Fibroprolifeartive diseases are due to activated fibroblast proliferation and overproduction mainly of collagen leading to fibrosis. The basis of their pathogenesis is disturbances in the cytokine network. Some cytokines such as interleukin-4 (IL-4), tumor growth factor
), IL-1b stimulate collagen synthesis (Kahari et al. 1990; Kikuchi et al. 1995; Tiggelman et al. 1995; Sempowski et al. 1996). Interferon gamma (IFN
) exerts an exactly opposite effect — a strong inhibition of collagen synthesis by fibroblasts (Duncan and Berman 1987; Melin et al. 1989; Elias et al. 1990; Granstein et al. 1990; Kahari et al. 1990; Gillery et al. 1992; Narayanan et al. 1992; Serpier et al. 1992; Nguyen et al. 1994; Bird and Tyler 1995; Harrop et al. 1995; Sempowski et al. 1996; Chizzolini et al. 1998; Jaffe et al. 1999; Yokozeki et al. 1999; Yuan et al. 1999; Yamabe et al. 2000), by synovial cells (Daireaux et al. 1990), by myofibroblasts (Granstein et al. 1990), by chondrocytes (Reginato et al. 1993; Goldring et al. 1994), and by osteoblasts (Smith et al. 1987; Hirose et al. 1989). An important enzyme which catalyzes one of the steps in the synthesis of procollagen and its production is propyl-4-hydroxylase, which is considerably increased in fibroblasts of systemic sclerosis (SSc) patients. IFN
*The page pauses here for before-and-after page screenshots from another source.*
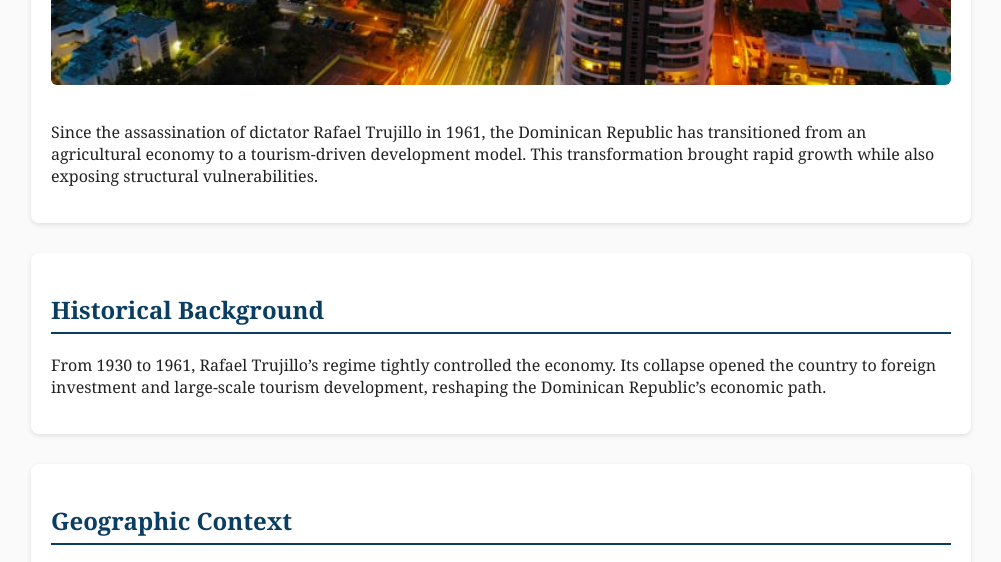
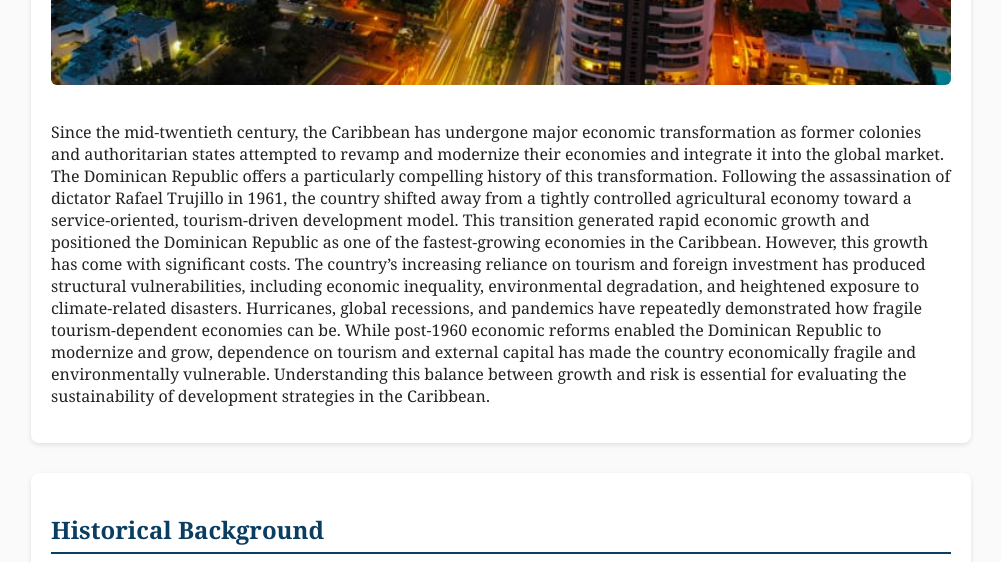
Before and after one commit to Hc899/AAS202, a plain HTML site: page index.html in a window 1280 px wide. Shown: the part 840-1402 px from the top of the page, without its empty margins (139-1140 px from the left). Drawn offline with Linux system fonts and the light colour scheme.

Commit message:
Revise introduction for economic transformation context
Updated the introduction section to provide a more comprehensive overview of the Dominican Republic's economic transformation and its implications.

```diff
--- a/index.html
+++ b/index.html
@@ -55,9 +55,10 @@
   <h2>Introduction</h2>
   <img src="santo-domingo.jpeg" alt="Dominican Republic" class="hero">
   <p>
-    Since the assassination of dictator Rafael Trujillo in 1961, the Dominican Republic has transitioned
-    from an agricultural economy to a tourism-driven development model. This transformation
-    brought rapid growth while also exposing structural vulnerabilities.
+    Since the mid-twentieth century, the Caribbean has undergone major economic transformation as former colonies and authoritarian states attempted to revamp and modernize their economies and integrate it into the global market. The Dominican Republic offers a particularly compelling history of this transformation. Following the assassination of dictator Rafael Trujillo in 1961, the country shifted away from a tightly controlled agricultural economy toward a service-oriented, tourism-driven development model. This transition generated rapid economic growth and positioned the Dominican Republic as one of the fastest-growing economies in the Caribbean.
+However, this growth has come with significant costs. The country’s increasing reliance on tourism and foreign investment has produced structural vulnerabilities, including economic inequality, environmental degradation, and heightened exposure to climate-related disasters. Hurricanes, global recessions, and pandemics have repeatedly demonstrated how fragile tourism-dependent economies can be.
+While post-1960 economic reforms enabled the Dominican Republic to modernize and grow, dependence on tourism and external capital has made the country economically fragile and environmentally vulnerable. Understanding this balance between growth and risk is essential for evaluating the sustainability of development strategies in the Caribbean.
+
   </p>
 </section>
 
```
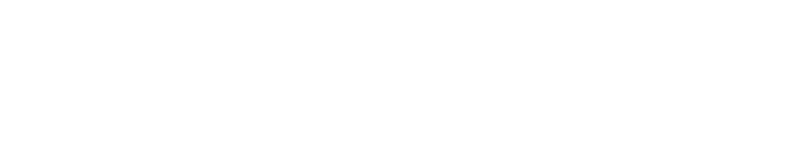
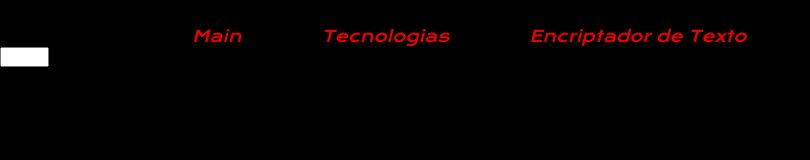
Before and after one commit to sisifo5/Portafolio, a plain HTML site: page Encriptador.html in a window 1280 px wide. Shown: the whole page, without its empty margins (0-810 px from the left). Drawn offline with nearby package versions, Linux system fonts and the light colour scheme.

Commit message:
changes an edit

```diff
--- a/Encriptador.html
+++ b/Encriptador.html
@@ -1,11 +1,35 @@
 <!DOCTYPE html>
-<html lang="en">
+<html lang="es">
+
 <head>
     <meta charset="UTF-8">
     <meta name="viewport" content="width=device-width, initial-scale=1.0">
     <title>Encriptador</title>
+    <link rel="stylesheet" type="text/css" href="index.css">
 </head>
+<script type="text/javascript">
+    function showMenssage(bit) {
+        alert(bit);
+    }
+    showMenssage("Hola bienvenido usuario!");
+</script>
+
 <body>
+    <header class="header">
+        <nav class="menu">
+            <a class="opcion" href="">Main</a>
+            <a class="opcion" href="Tech.html">Tecnologias</a>
+            <a class="opcion" href="Encriptador.html">Encriptador de Texto</a>
+        </nav>
+    </header>
+    <main>
+        <section>
 
+
+            <input id="numberUser" type="number" min="1" max="10" class="container_input">
+
+        </section>
+    </main>
 </body>
+
 </html>
```
Also changed, not shown: index.html (+2 -2 lines).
exerts a strong suppressing effect on this enzyme (Kawaguchi et al. 1992).